e-Texas Online, not in line.
null Home Events News Hearings Contact


Asset & Financial Management
Competitive Government
Education (K-16)
Environment/Natural Resources
Government Performance
Health Care & Human Services
Human Resource Management
  - Meetings
- Staff
- Related sites
- Recent legislation
- TPR recommendations
Legislative Advisory Group
Local Government Empowerment
Public Safety & Corrections
Regulatory Reform


Window on State Government

Human Resource Management Task Force

Austin, May 24, 2000
Comptroller's Office Hears Human Resources Concerns in Austin

Mr. Barefield speaks.
State agencies need to adopt a marketing mind-set to successfully recruit and retain top flight employees, according to testimony at the May 24 e-Texas Human Resource Management Task Force hearing in Austin.

Laura Ayoub Keith, Task Force Commissioner

The long-term success of any organization depends on its employees, making human resource management an important factor for every state agency. Approximately 212 agencies and institutions of higher education report quarterly on full-time equivalent employees (FTEs). The State of Texas employs nearly 250,000 full-time state workers and about 70,000 part-time employees. Fifty-six percent of those employees work in state agencies, while 44 percent work at institutions of higher education.

There was an 8 percent increase in FTEs in the past five years due to a nearly 50 percent increase at public safety and criminal justice agencies, an 11.1 percent increase at institutions of higher education, and a 12.5 percent decrease at health and human service agencies. The state's turnover rate for fiscal year 1998 was over 17 percent for full-time classified employees.

Salaries and benefits for all state employees are a large share of the state budget.

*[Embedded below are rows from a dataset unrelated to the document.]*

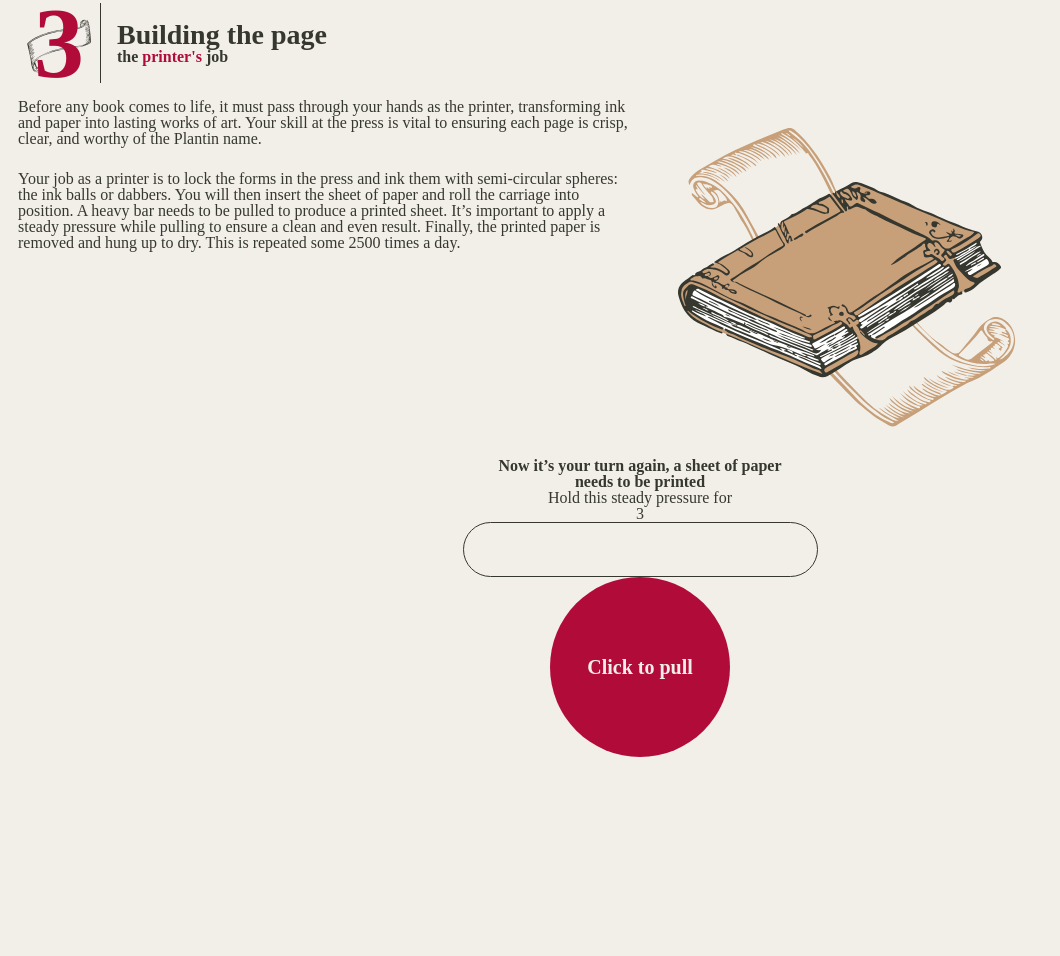
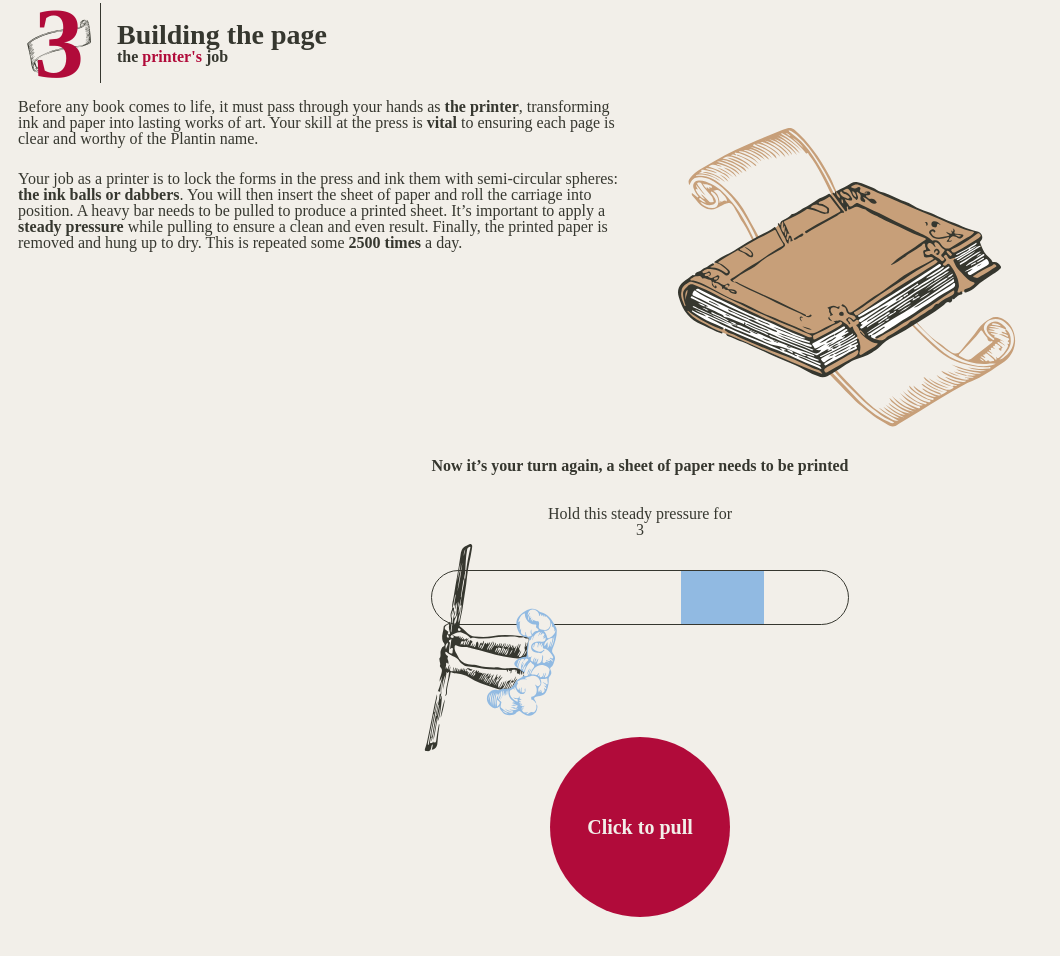
Before and after one commit to elenexp/integration3, a website built with Vite: page index.html in a window 1280 px wide. Shown: the part 4625-5581 px from the top of the page, without its empty margins (0-1060 px from the left). Before the commit the page ends 5430 px from the top, so only its background shows below. Built offline with nearby package versions, Linux system fonts and the light colour scheme.

Commit message:
html + styling for printer interaction

```diff
--- a/css/style.css
+++ b/css/style.css
@@ -279,7 +279,7 @@ h3 {
 }
 
 .word:hover {
-  background-color: #bfdfff;
+  background-color: #4fb6ff;
 }
 
 .corrected {
@@ -390,26 +390,41 @@ h3 {
 }
 
 .printer_interaction {
+  display: flex;
+  flex-direction: column;
   justify-self: center;
-  justify-items: center;
   text-align: center;
+  align-items: center;
+  gap: var(--whitespace-l);
 }
 
 .pulling_status {
+  position: relative;
   border: solid 1px var(--color-darkbrown);
   border-radius: 50px;
-  min-width: 355px;
-  max-width: 620px;
+  width: 100%;
   height: 55px;
+  display: grid;
+  grid-template-columns: 60% 20% 20%;
+}
+
+.pull--perfect {
+  background-color: var(--color-blue);
 }
 
 .pull_button {
+  cursor: pointer;
   border-radius: 100px;
   background-color: var(--color-darkpink);
   justify-self: center;
   width: 180px;
   height: 180px;
   align-content: center;
+  margin: var(--whitespace-xxl) var(--whitespace-l);
+}
+
+.pull_button:hover {
+  scale: 1.05;
 }
 
 .button_p {
@@ -433,6 +448,12 @@ h3 {
 
 .shaking_letter:hover {
   scale: 1.1;
+}
+
+.pull_bar--img {
+  position: absolute;
+  top: -30px;
+  left: -50px;
 }
 
 @keyframes shake {
--- a/index.html
+++ b/index.html
@@ -160,16 +160,18 @@
           <div class="compositor_shape shape">
             <img src="./assets/img/deco2.svg" alt="">
             <div class="description--wrapper">
-              <p>Your task as a compositor is to carefully select lead letters from the type case, arranging them in the
+              <p>Your task as a compositor is to carefully select <span class="bold">lead letters</span> from the <span
+                  class="bold">type case</span>, arranging them in the
                 correct order
                 to form a complete line of text. These lines are then combined to create a column or an entire page,
-                known as a ‘forme’ which is used
+                known as a <span class="bold">‘forme’</span> which is used
                 for
                 printing
                 onto a sheet of paper.</p>
               <p>To uphold his reputation, Plantin carefully selects typefaces. Initially using common fonts, he soon
-                acquires exclusive
-                designs from French masters like Garamont and Granjon.</p>
+                acquires more exclusive
+                designs from French masters like <span class="bold">Garamont</span> and <span
+                  class="bold">Granjon</span>.</p>
             </div>
           </div>
           <div class="bottom_letters--wrapper">
@@ -217,25 +219,37 @@
       <section class="printer_description_container margin">
         <h3 class="visually-hidden">printer job description</h3>
         <div class="printer_description--wrapper">
-          <p>Before any book comes to life, it must pass through your hands as the printer, transforming ink and paper
+          <p>Before any book comes to life, it must pass through your hands as <span class="bold">the printer</span>,
+            transforming ink and paper
             into lasting
-            works of art. Your skill at the press is vital to ensuring each page is crisp, clear, and worthy of the
+            works of art. Your skill at the press is <span class="bold">vital</span> to ensuring each page is
+            clear and worthy of the
             Plantin name.</p>
           <p class="printer_p--left">Your job as a printer is to lock the forms in the press and ink them with
-            semi-circular spheres: the ink balls or
-            dabbers. You will then insert the sheet of paper and roll the carriage into position. A heavy bar needs to
+            semi-circular spheres: <span class="bold">the ink balls or
+              dabbers</span>. You will then insert the sheet of paper and roll the carriage into position. A heavy bar
+            needs to
             be pulled to
-            produce a printed sheet. It’s important to apply a steady pressure while pulling to ensure a clean and even
+            produce a printed sheet. It’s important to apply a <span class="bold">steady pressure</span> while pulling
+            to ensure a clean and even
             result.
-            Finally, the printed paper is removed and hung up to dry. This is repeated some 2500 times a day.</p>
+            Finally, the printed paper is removed and hung up to dry. This is repeated some <span
+              class="bold">2500 times</span> a day.</p>
         </div>
         <img class="book" src="./assets/img/printedbook.svg" width="375.71" alt="">
       </section>
       <section class="printer_interaction">
-        <h3 class="title">Now it’s your turn again, a sheet of paper <br> needs to be printed</h3>
+        <h3 class="title">Now it’s your turn again, a sheet of paper needs to be printed</h3>
         <p>Hold this steady pressure for <br>3</p>
-        <div class="pulling_status"></div>
-        <div class="pull_button"><p class="button_p">Click to pull</p></div>
+        <div class="pulling_status">
+          <div class="pull--low"></div>
+          <div class="pull--perfect"></div>
+          <div class="pull--high"></div>
+          <img class="pull_bar--img" src="./assets/img/pullingbar.svg" alt="">
+        </div>
+        <div class="pull_button">
+          <p class="button_p">Click to pull</p>
+        </div>
 
       </section>
     </section>
```
Also changed, not shown: assets/img/pullingbar.svg (added).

The expenditures for state employees include salaries, insurance premiums, sick leave, vacation, retirement contributions, and longevity payments. During fiscal 1999 those costs were about $9.7 billion or 21.3 percent of total expenditures for the state.

Texas has a decentralized approach to managing its human resources. Each agency is responsible for its own policies and procedures for hiring, training, and retention efforts. Employment procedures differ from agency to agency and are greatly influenced by the number of employees in the agency—over 70 Texas state agencies have 100 or fewer employees.

The Human Resource Management Team will research all aspects of state employment, cull best practices from private companies and develop new ideas to improve employee morale and productivity. The team's integrated approach will be to address issues relating to total workforce planning and management, addressing the major components of Human Resource Management (HRM), including recruitment, retention, performance evaluation and compensation, benefits, training, the maturing workforce, and the effects on agencies of current laws and regulations concerning HRM/administration. Because the State Classification Plan is the foundation upon which state employment is based, the team will assess how its structure and administration affect various areas of human resource management, including recruitment and retention, compensation, performance evaluations, career ladders and professional development.

The use of technology will also be a focus for this team in order to increase capabilities for service delivery, to improve the administration of human resource programs already in place, and to identify ways to use technology in new ways.

An overall goal for this team is to help Texas create a more flexible workforce designed to meet the challenges and changing needs of the 21st century.

e-Texas is an initiative of Carole Keeton Rylander, Texas Comptroller of Public Accounts
Post Office Box 13528, Capitol Station
Austin, Texas

Privacy Policy
State of Texas Home Page Statewide Search from the Texas State Library